Anytime I’m faced with these options, I always pick Buddhism as my religion. But thinking about it now, my family aren’t exactly Buddhists per se. In my home, we have an altar with the Goddess of Mercy (Kuan Yin) and two other deities whose names elude me. Hanging above the altar we have a picture of a Hindu goddess, whose name I can’t recall either.
I know my family has worshipped these particular deities from before I was born. The thought brings me to the question: for many of us, is religion something we choose for ourselves, or something we are born into, to obey and follow without question?
I have mixed feelings about religion, or rather, people’s attitudes towards religion. I understand that for many people, the tenets of their faith provide a guide for them on how to behave or conduct themselves appropriately. These people have my utmost respect because they live in accordance with noble principles of the highest order and are exemplary members of society.
At the same time, I find myself distressed and disturbed by people who proudly proclaim themselves as practitioners of certain faiths but act in ways that not only shame themselves, but the religions with which they are associated.
For instance, over the years, my family has had numerous run-ins with Christians. At first they seemed jovial and nice, but upon discovering that we were not Christians ourselves, they became disdainful and kept their distance from us.

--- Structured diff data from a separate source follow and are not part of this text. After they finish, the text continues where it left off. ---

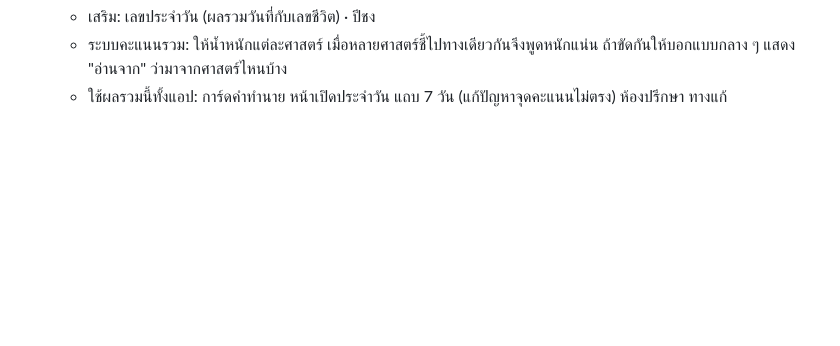
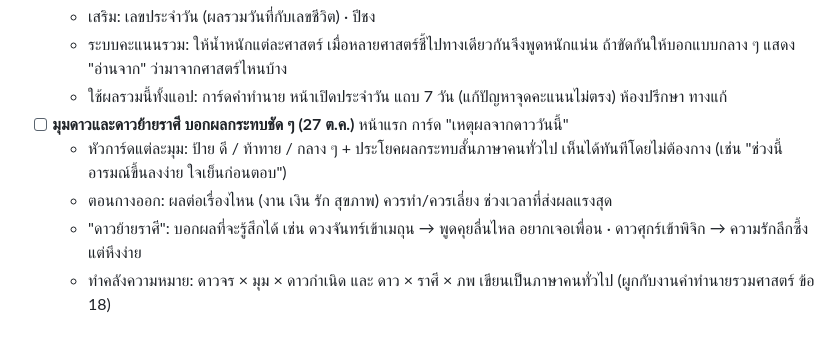
Before and after one commit to mengnattawitmarin/taksila, a Markdown page: docs/backlog.md, the part around the change. GitHub-like rendering; blank space fills up the shorter version.

Commit message:
Backlog: aspect & ingress effects
Co-Authored-By: Claude Opus 5.5 <noreply@anthropic.com>
Claude-Session: https://claude.ai/code/session_014pybWTPPvBYpRo4e3ijXNZ

```diff
--- a/docs/backlog.md
+++ b/docs/backlog.md
@@ -84,3 +84,8 @@
   - เสริม: เลขประจำวัน (ผลรวมวันที่กับเลขชีวิต) · ปีชง
   - ระบบคะแนนรวม: ให้น้ำหนักแต่ละศาสตร์ เมื่อหลายศาสตร์ชี้ไปทางเดียวกันจึงพูดหนักแน่น ถ้าขัดกันให้บอกแบบกลาง ๆ แสดง "อ่านจาก" ว่ามาจากศาสตร์ไหนบ้าง
   - ใช้ผลรวมนี้ทั้งแอป: การ์ดคำทำนาย หน้าเปิดประจำวัน แถบ 7 วัน (แก้ปัญหาจุดคะแนนไม่ตรง) ห้องปรึกษา ทางแก้
+- [ ] **มุมดาวและดาวย้ายราศี บอกผลกระทบชัด ๆ (27 ต.ค.)** หน้าแรก การ์ด "เหตุผลจากดาววันนี้"
+  - หัวการ์ดแต่ละมุม: ป้าย ดี / ท้าทาย / กลาง ๆ + ประโยคผลกระทบสั้นภาษาคนทั่วไป เห็นได้ทันทีโดยไม่ต้องกาง (เช่น "ช่วงนี้อารมณ์ขึ้นลงง่าย ใจเย็นก่อนตอบ")
+  - ตอนกางออก: ผลต่อเรื่องไหน (งาน เงิน รัก สุขภาพ) ควรทำ/ควรเลี่ยง ช่วงเวลาที่ส่งผลแรงสุด
+  - "ดาวย้ายราศี": บอกผลที่จะรู้สึกได้ เช่น ดวงจันทร์เข้าเมถุน → พูดคุยลื่นไหล อยากเจอเพื่อน · ดาวศุกร์เข้าพิจิก → ความรักลึกซึ้งแต่หึงง่าย
+  - ทำคลังความหมาย: ดาวจร × มุม × ดาวกำเนิด และ ดาว × ราศี × ภพ เขียนเป็นภาษาคนทั่วไป (ผูกกับงานคำทำนายรวมศาสตร์ ข้อ 18)
```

Note that I am not out to stereotype all Christians of all denominations as selfish and pompous, but there are bad apples like these that simply stun me silent with their blatant hypocrisy!
Then there are those who use religion as a tool of division, hatred and intolerance. One need only look at the Crusades and Muslim terrorist organizations to understand this. Violence is frowned upon, but violence upon people that don’t profess the same faith is allowed; where’s the bloody logic in that?
On a more personal note though, I’ve never really had a personal need for religion. I guess I’m disillusioned by it. Religion scares me more than it makes me want to practice it.
I can’t say I don’t understand why others practice the faiths they do, but it’s something I’ve never felt myself. That’s not to say I don’t believe in God; on some level I suppose I do believe in a higher power.
I believe in reincarnation. Not reincarnation as in coming-back-from-the-dead (I’m neither Jesus nor a zombie), but more along the lines of our consciousness inhabiting another body after we die. It’s just that we have no memories of our previous life / lives when this happens.
Some people turn to religion to help discover their purpose in life. I think I’ve already found mine: to help make the world a better (read: more awesomesauce) place for the people I know. Sounds simple but this is a guiding principle I almost always use to guide my actions.
On another note, it’s strange how I wouldn’t really consider myself a religious person though I have had people telling me that I seem quite spiritual. Would anybody care to enlighten me on why this is so?
Also, harkening back to the question I asked earlier: is your religion something you chose for yourself, or are you practicing it only because you were born into it? Why do you follow your faith?
I’m looking forward to your comments and feedbacks on this issue. 🙂